This change in release format shows that maybe Netflix has felt the heat and is taking a cue from film fans and critics alike. Netflix may be slowly shifting toward even longer releases, like Amazon Studios has done, putting out more extensive releases that stay in theaters for a couple of months before the film is even put up on Amazon Prime. With Netflix already facing some issues with competition from other streaming sites, like Disney Plus, it might be wise for it to start falling into a more typical film distribution style and branching out into multiple outlets rather than being just a streaming site. When Amazon began to produce and distribute films, it knew to take a hint from the film world. It established itself as a distributor by allowing more significant releases in theaters and presenting as a different entity under Amazon Studios, which has gotten them more credit and much less heat than Netflix, which only presents as a streaming service.

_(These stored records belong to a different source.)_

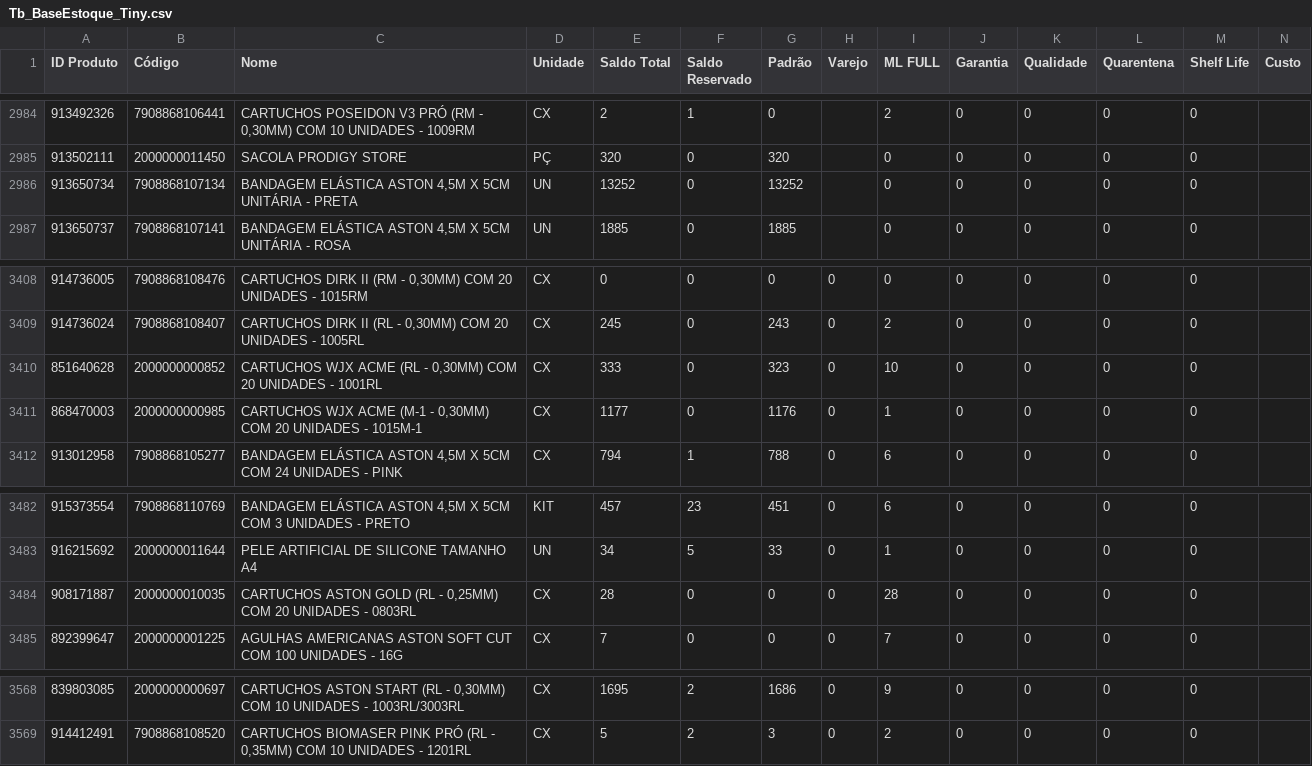
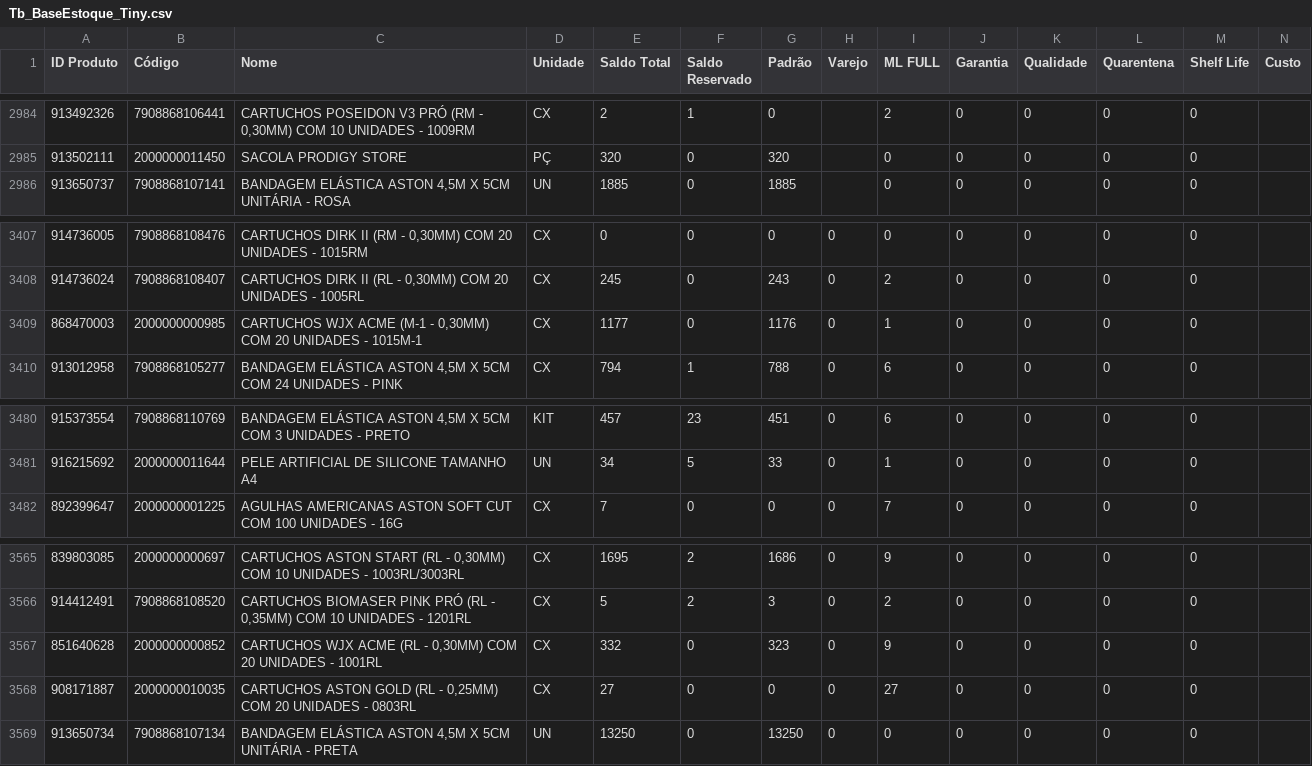
Before and after one commit to JhonatanAlmeida02/tiny-erp, a CSV file: TB_bases/Tb_BaseEstoque_Tiny.csv, drawn as a sheet; only a part is shown, gaps mark what is left out.

```diff
--- a/TB_bases/Tb_BaseEstoque_Tiny.csv
+++ b/TB_bases/Tb_BaseEstoque_Tiny.csv
@@ -2985,3 +2985,2 @@
 913502111;2000000011450;SACOLA PRODIGY STORE;PÇ;320;0;320;;0;0;0;0;0;
-913650734;7908868107134;BANDAGEM ELÁSTICA ASTON 4,5M X 5CM UNITÁRIA - PRETA;UN;13252;0;13252;;0;0;0;0;0;
 913650737;7908868107141;BANDAGEM ELÁSTICA ASTON 4,5M X 5CM UNITÁRIA - ROSA;UN;1885;0;1885;;0;0;0;0;0;
@@ -3409,3 +3408,2 @@
 914736024;7908868108407;CARTUCHOS DIRK II (RL - 0,30MM) COM 20 UNIDADES - 1005RL;CX;245;0;243;0;2;0;0;0;0;
-851640628;2000000000852;CARTUCHOS WJX ACME (RL - 0,30MM) COM 20 UNIDADES - 1001RL;CX;333;0;323;0;10;0;0;0;0;
 868470003;2000000000985;CARTUCHOS WJX ACME (M-1 - 0,30MM) COM 20 UNIDADES - 1015M-1;CX;1177;0;1176;0;1;0;0;0;0;
@@ -3483,3 +3481,2 @@
 916215692;2000000011644;PELE ARTIFICIAL DE SILICONE TAMANHO A4;UN;34;5;33;0;1;0;0;0;0;
-908171887;2000000010035;CARTUCHOS ASTON GOLD (RL - 0,25MM) COM 20 UNIDADES - 0803RL;CX;28;0;0;0;28;0;0;0;0;
 892399647;2000000001225;AGULHAS AMERICANAS ASTON SOFT CUT COM 100 UNIDADES - 16G;CX;7;0;0;0;7;0;0;0;0;
@@ -3569 +3566,4 @@
 914412491;7908868108520;CARTUCHOS BIOMASER PINK PRÓ (RL - 0,35MM) COM 10 UNIDADES - 1201RL;CX;5;2;3;0;2;0;0;0;0;
+851640628;2000000000852;CARTUCHOS WJX ACME (RL - 0,30MM) COM 20 UNIDADES - 1001RL;CX;332;0;323;0;9;0;0;0;0;
+908171887;2000000010035;CARTUCHOS ASTON GOLD (RL - 0,25MM) COM 20 UNIDADES - 0803RL;CX;27;0;0;0;27;0;0;0;0;
+913650734;7908868107134;BANDAGEM ELÁSTICA ASTON 4,5M X 5CM UNITÁRIA - PRETA;UN;13250;0;13250;0;0;0;0;0;0;
```
Also changed, not shown: 1 other file.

If this new trend continues in Netflix’s film distribution, people may likely see the same kind of format as Amazon Studios. The only problem is the question of Netflix’s reliability. Last year its lineup was not nearly as strong with so many big and recognizable names, like Meryl Streep and Martin Scorcese. While “Roma” was a critical and commercial success, it was not as big-budget as films like “The Irishman” and “The Laundromat.” Is Netflix changing just because it has big-name actors and directors on the docket this year? Will next year be a step backward or forward?
Netflix has always changed with the times; that is what has made it such a successful company. In the days of rental movies, it outlasted Blockbuster and became the top dog by shifting to a digital video ordering format. In the days of streaming, it became a pioneer and was the first to start creating big-budget original content. As 2020 approaches, Netflix has begun to stagnate in growth and looks to be at a crossroads now. With so much competition, it is time for Netflix to choose how they want to be seen: as a streaming site, or as a multifaceted entertainment company that produces and distributes original content. If Netflix wants to stay afloat in the new market, it looks like this might be the move, and if their new lineup is any indication, it seems as if it is heading that way.
Email Kaylee DeFreitas at [email protected]